I recieved the following reply from Woz:

I am sure that what you describe is valid, although I personally wasn’t aware of it.

I did the prototype of the Apple I and debugged the PC board version but didn’t look into such aspects. I’m sure you are quite correct. We knew that this was a low volume product since we were demonstrating the Apple II before shipping the first Apple I. Hence, we did not have many to become aware of issues like this. Part of the problem was that my time was being spent on the Apple II completion.

The ‘productizing’ of the Apple I came under Steve Jobs. I always optimized my prototypes for short distance wiring, but the PC board introduced longer power traces. Please forgive me. I never looked closely at this aspect. I certainly over-minimized in bypassing decoupling capacitors throughout the chips and RAM. I did worse too that was probably copied over to the PC board, like not having pullup resistors on unused TTL inputs. Still, had we at Apple been aware of such an issue while selling maybe 150 Apple I’s, we could and would easily and quickly have rectified it. But we didn’t test fully a product that was a temporary place-holder before the big product. We did try to buy back every Apple I in exchange for Apple II’s.

We had more luck than anyone deserves with things working out just enough to suffice and do what we did.

I will tell you that I and others did observe the power lines and did not notice noise or spiking. And, as I said, it was never a problem that was called to our attention, or at least to my attention. We could have put out an errata sheet for owners to fix the problem themselves, since this was very much a maker product (local stores could modify things to use 16K RAM’s, for example, and they did.

I am totally interested in hearing such things even after all these decades.
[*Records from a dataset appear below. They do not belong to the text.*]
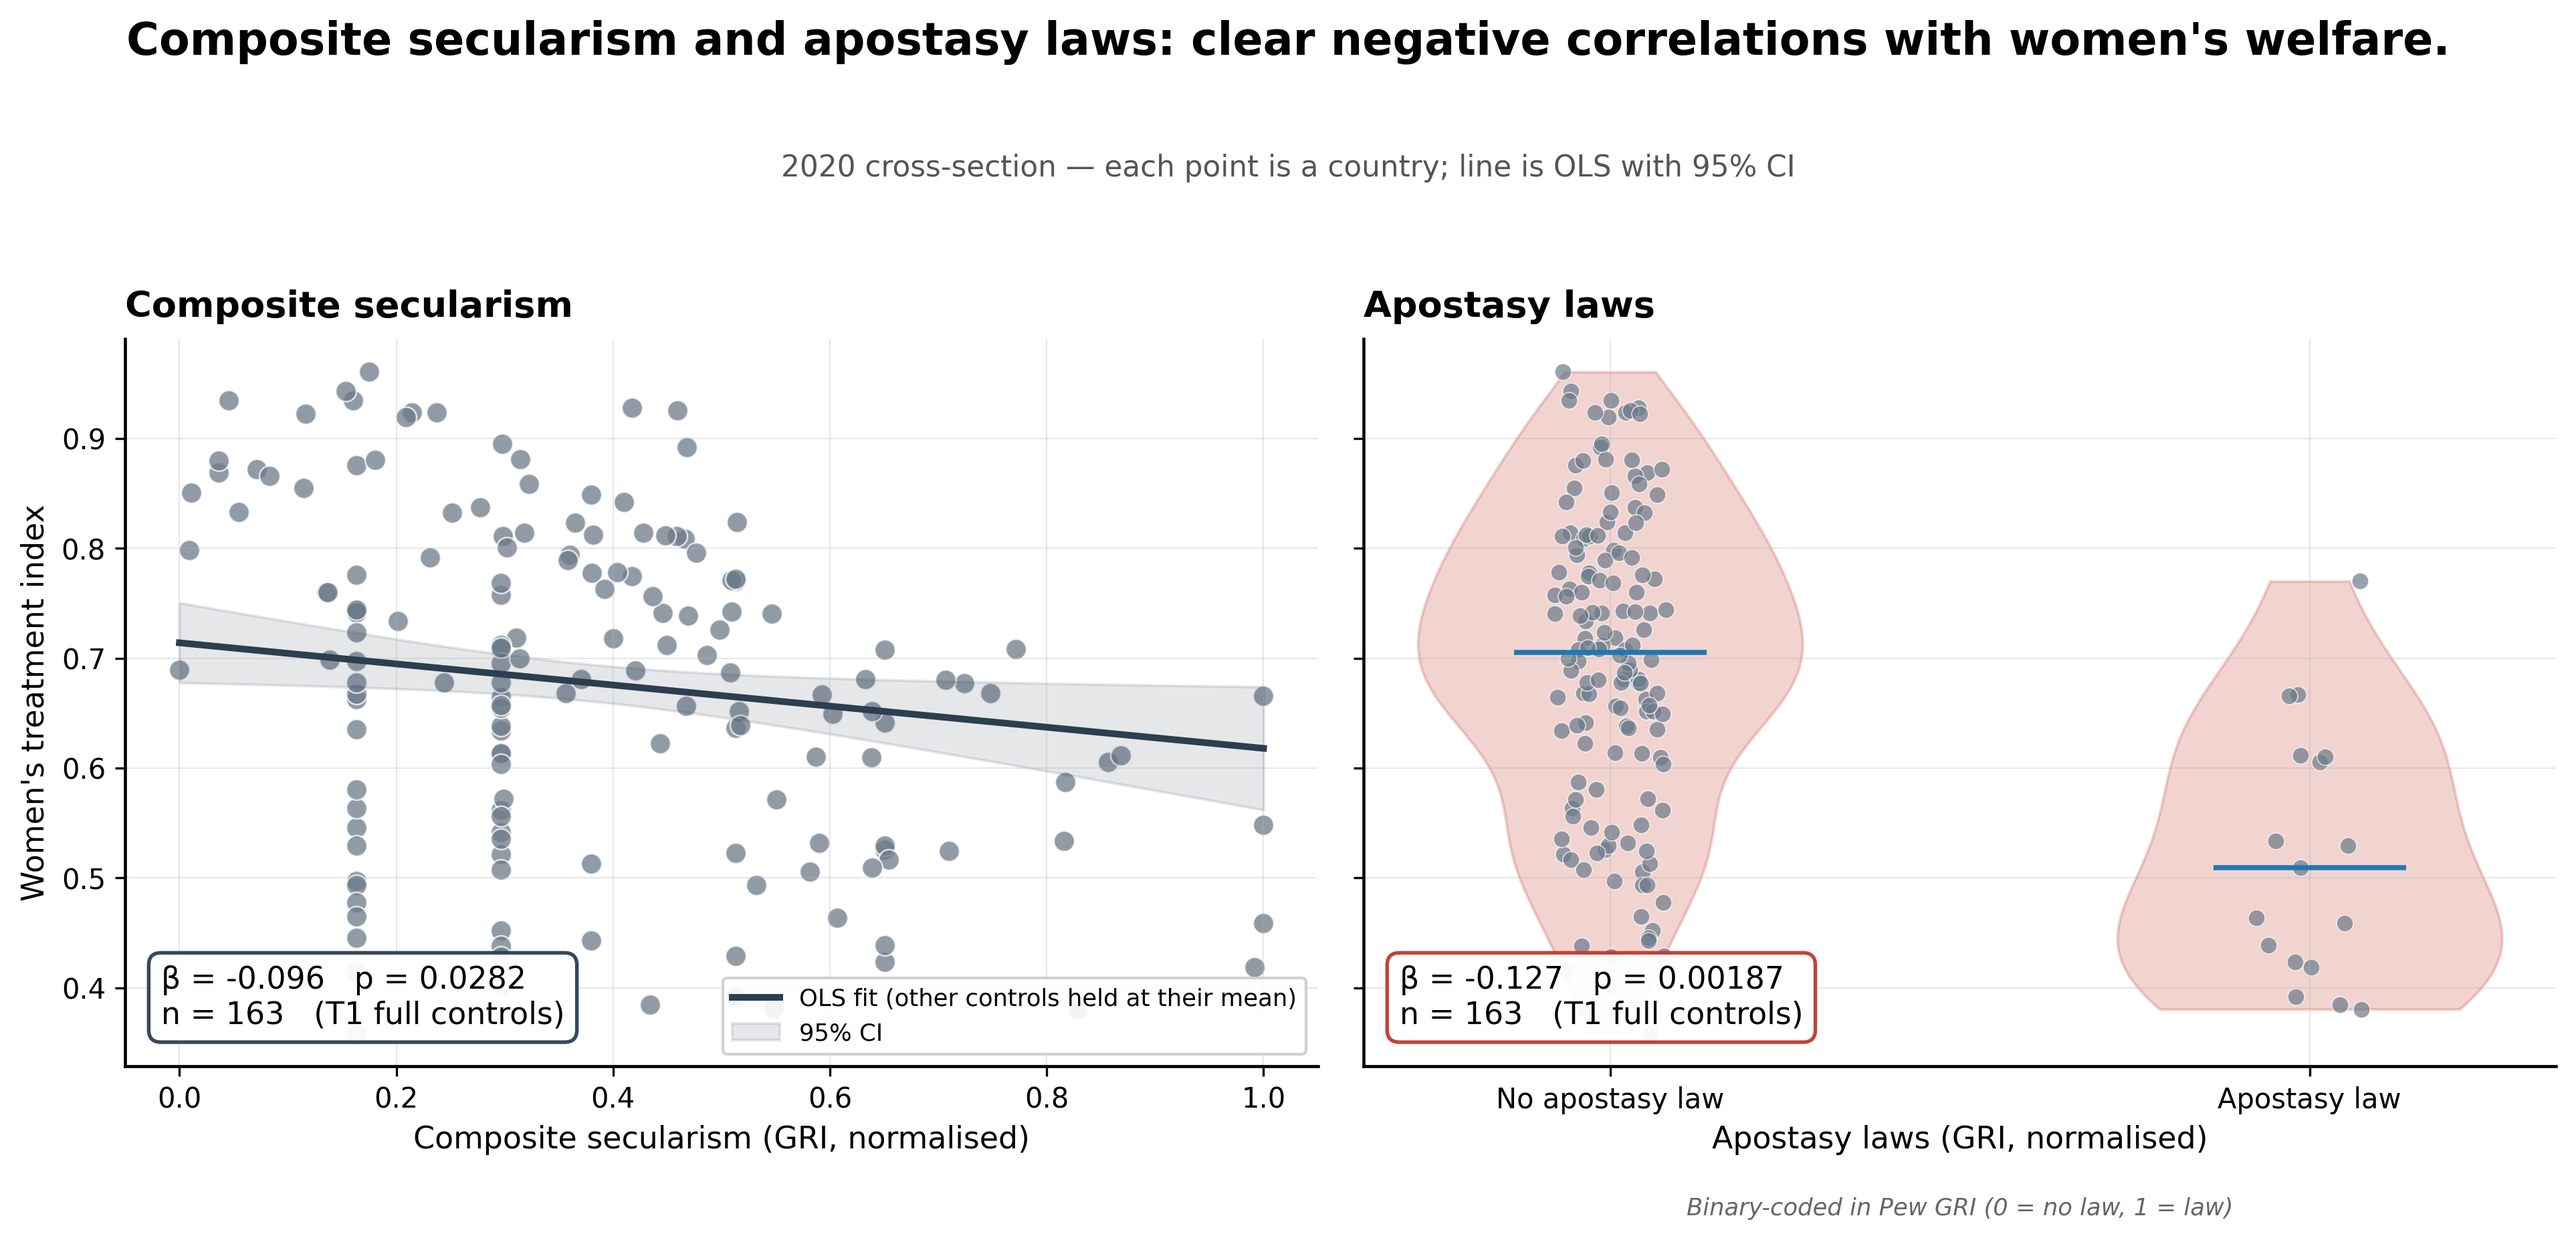
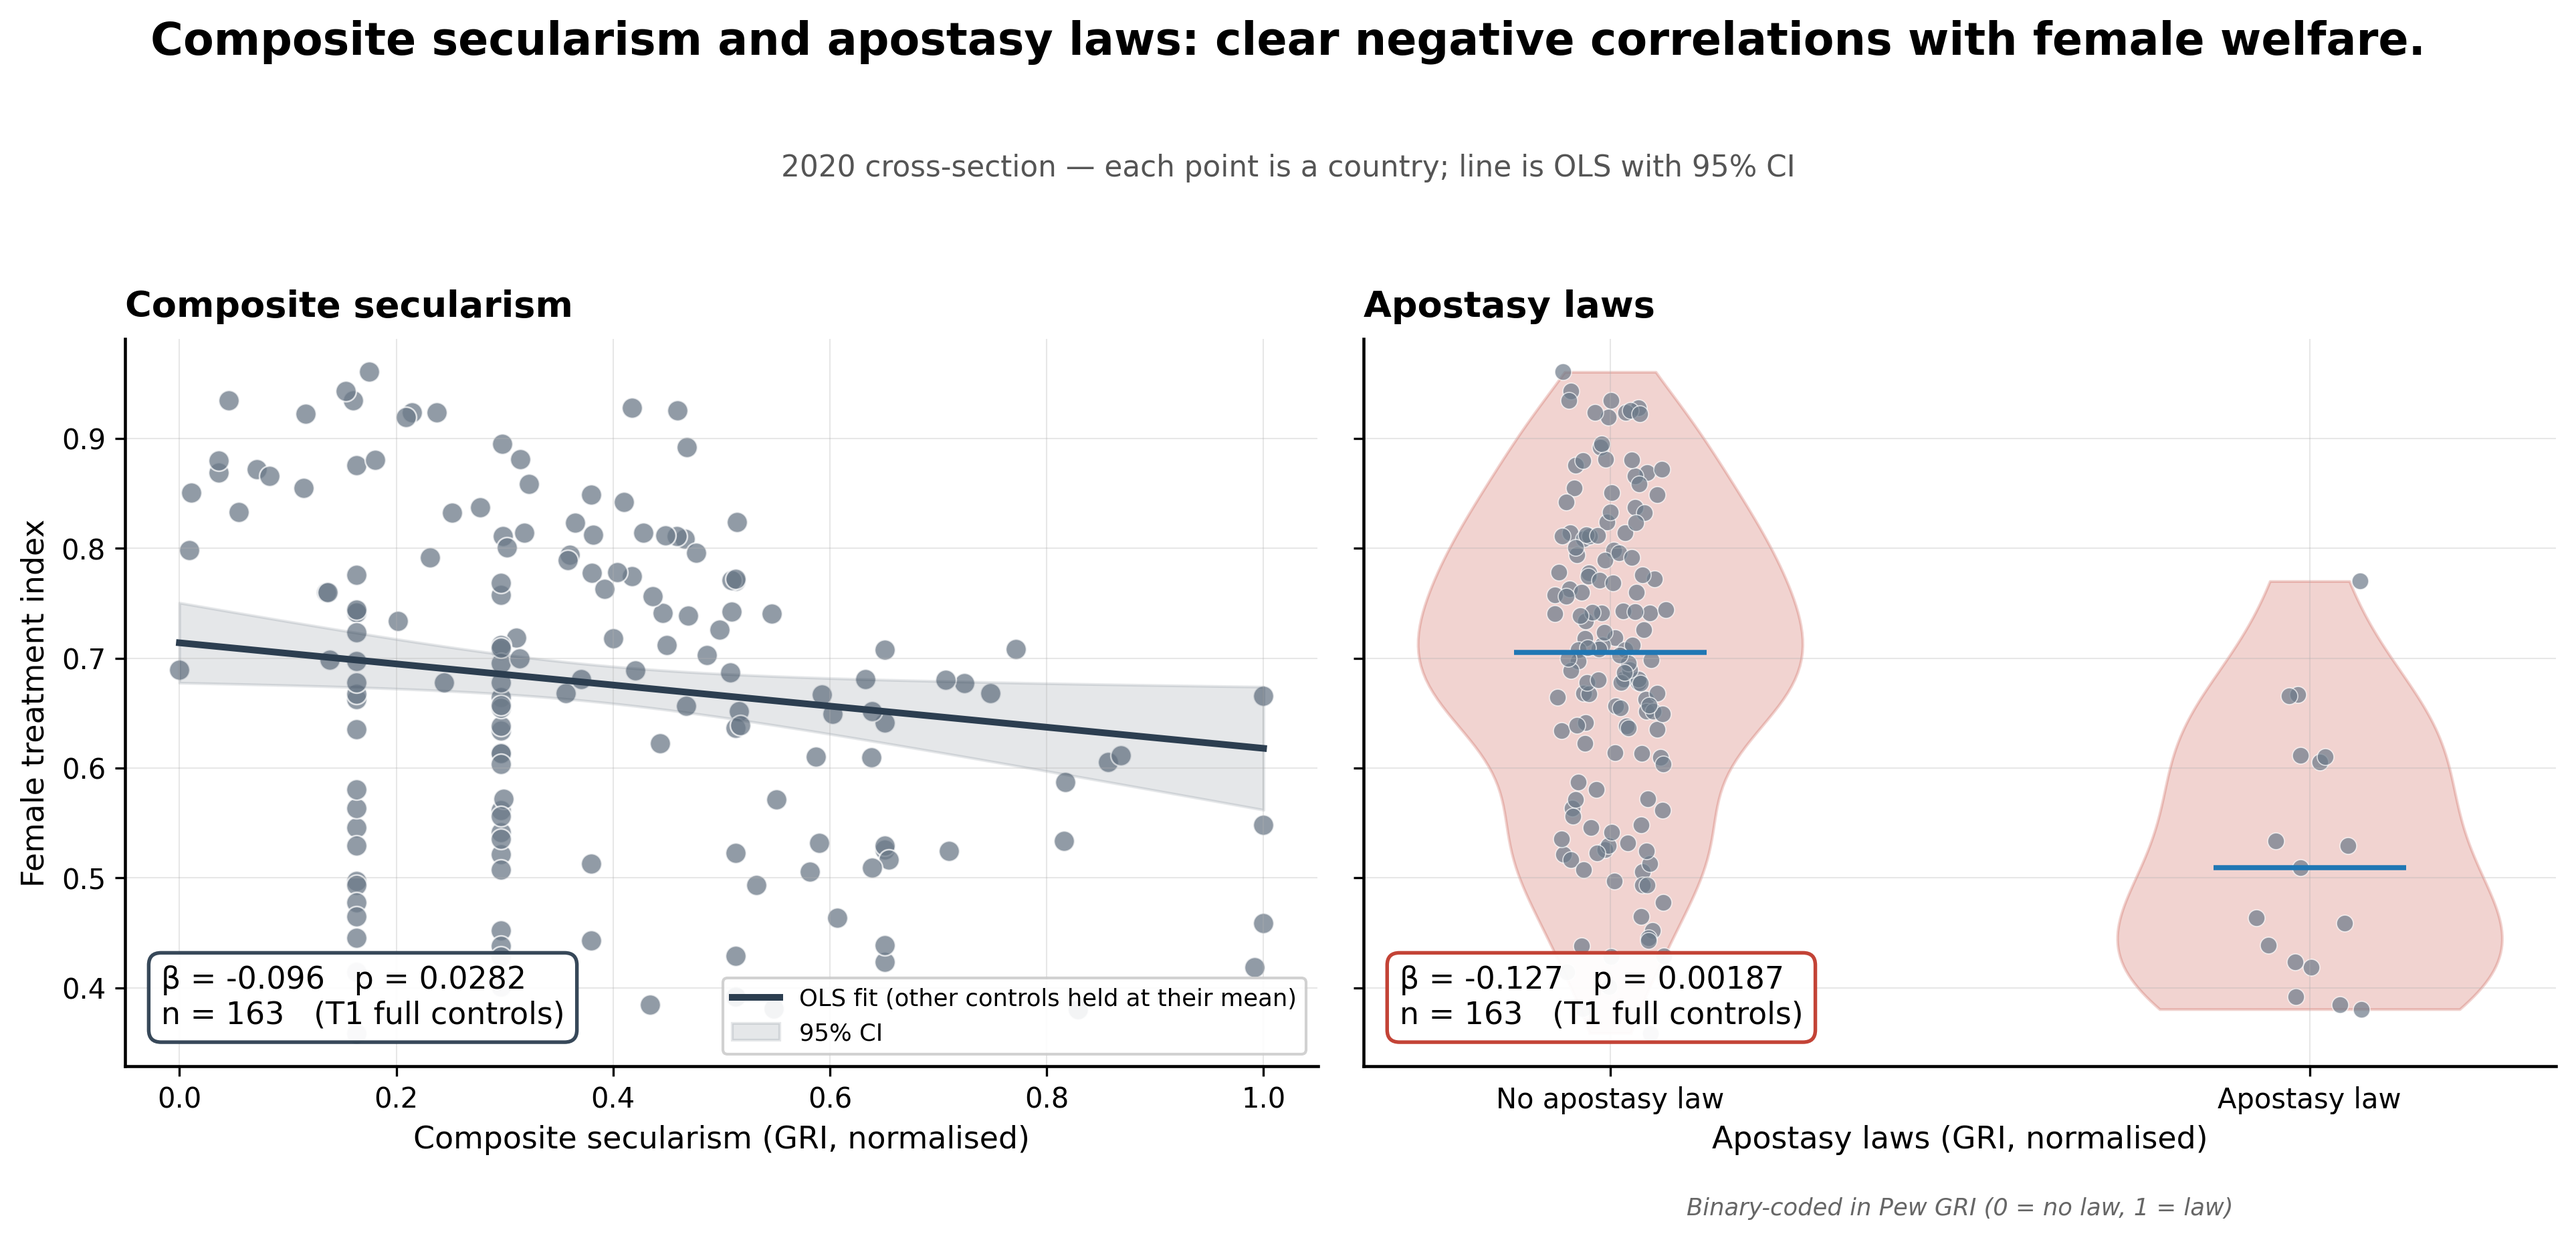
fix(figures): rename "Women's" → "Female" in labels/titles; tidy Oster annotation

Changed region(s): [[0.0312, 0.0, 0.9657, 0.0615], [0.0, 0.4302, 0.0312, 0.6453], [0.0, 0.676, 0.0312, 0.7067]]

diff --git a/analysis/run_plots.py b/analysis/run_plots.py
@@ -314,7 +314,7 @@ def plot_scatter(df: pd.DataFrame):
         ax.set_title(panel_title, fontsize=13, fontweight="bold", loc="left", pad=8)
         ax.grid(alpha=0.3, linewidth=0.5)
 
-    axes[0].set_ylabel("Women's treatment index")
+    axes[0].set_ylabel("Female treatment index")
     # Composite panel legend for the OLS-fit line and 95% CI band,
     # lower-right clear of the β/p box in lower-left. No regional legend on
     # the apostasy panel — dots are uniform neutral grey now.
@@ -332,7 +332,7 @@ def plot_scatter(df: pd.DataFrame):
     )
 
     fig.suptitle(
-        "Composite secularism and apostasy laws: clear negative correlations with women's welfare.",
+        "Composite secularism and apostasy laws: clear negative correlations with female welfare.",
         fontsize=16, fontweight="bold", y=1.06,
     )
     fig.text(
@@ -651,7 +651,7 @@ def plot_placebo():
     df = pd.read_csv(csv)
 
     label_map = {
-        "P6_placebo_wbl_treatment_index": "Women's\ntreatment index",
+        "P6_placebo_wbl_treatment_index": "Female\ntreatment index",
         "P6_placebo_wdi_lifexpf_norm": "Female life\nexpectancy",
         "P6_placebo_wdi_lfpf_norm":    "Female labour\nforce part.",
         "P6_placebo_lifexpm_norm":     "Male life\nexpectancy",
@@ -717,7 +717,7 @@ def plot_placebo():
     ax.set_ylabel("Coefficient on apostasy laws\n(Panel FE, clustered SE)")
 
     fig.suptitle(
-        "Apostasy laws harm women, not men",
+        "Apostasy laws harm females, not males",
         fontsize=16, fontweight="bold", y=1.00,
     )
     ax.set_title(
@@ -950,7 +950,7 @@ def plot_oster_sensitivity():
         ax.annotate(
             f"δ = {d22['delta']:.1f} at Rmax = 2.2×\n"
             f"Unobservables would need to be\n"
-            f"{d22['delta']:.0f}× stronger than all controls",
+            f"{d22['delta']:.1f}× stronger than all controls",
             xy=(d22["rmax_mult"], d22["delta_clipped"]),
             xytext=(box_x, box_y),
             fontsize=11, ha="center", va="center",
@@ -1395,7 +1395,7 @@ def plot_between_within(df: pd.DataFrame):
 
     ax.set_xlabel("Composite secularism (normalised, higher = more religious)",
                   fontsize=11)
-    ax.set_ylabel("Women's treatment index", fontsize=11)
+    ax.set_ylabel("Female treatment index", fontsize=11)
     ax.grid(alpha=0.3, linewidth=0.5)
     _narrative_title(
         ax,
I awoke one night in Quito, Ecuador, this year and came up with a way to save a chip or two from the Apple II, and a trivial way to have the 2 grays of the Apple II be different (light gray and dark gray) but it’s 38 years too late. It did give me a good smile, since I know how hard it is to improve on that design.


4 Responses to “Woz’s take on the Apple 1’s noisy -5 volt supply”

  1. DF says:

    Are you going to follow up with him on the Apple II improvements?

  2. Mike says:


    I did ask. Regarding the two shades of Grey, they are represented in memory by either A or 5 which in both cases turns into a 50% duty cycle square wave going to the video mixer (those three resistors on the right side of the board). Changing the duty cycle of the signal (percent hi versus low) will change the shade of grey, as well as affect other colors. Woz suggested that it could be done with a resistor, capacitor and diode, though he didn’t specify the exact circuit.

    I did some experiments over the weekend and found I could easily get an effect just by adding a 47pF capacitor to the output of the 74LS74 at B10, pin 5 (rev 0 schematics). This gave slightly different shade of gray, but didn’t affect the other colors very much. However that capacitor and some other things I tried, really messes with the integrity of the signal, so I’m looking for a “cleaner” solution. Maybe I’ll try using a 74LS123 one shot, though it kind of violates Woz’s idea that it could be done without adding chips. Maybe the integrity of the signal doesn’t matter that much and the simple capacitor solution would be fine. You could use a variable cap and make the effect adjustable.

    This flip flop is clocked by the system 14MHz clock, so you can’t do it with normal digital logic. Also, fooling with the clock input to that flip flop would likely upset timing for the entire system.

    He didn’t say what he had in mind for eliminating a chip or two.

    Mike W.

  3. […] detail comes from a bit of communication between Woz and a deeply devoted Apple I reproduction expert, Mike […]

  4. JD says:

    Most of this was WAY over my head, as I am not a EE, but I found this to be a fascinating read, and that he actually cared still – which just goes to show that all the good visionaries are rooted in passion and obsession.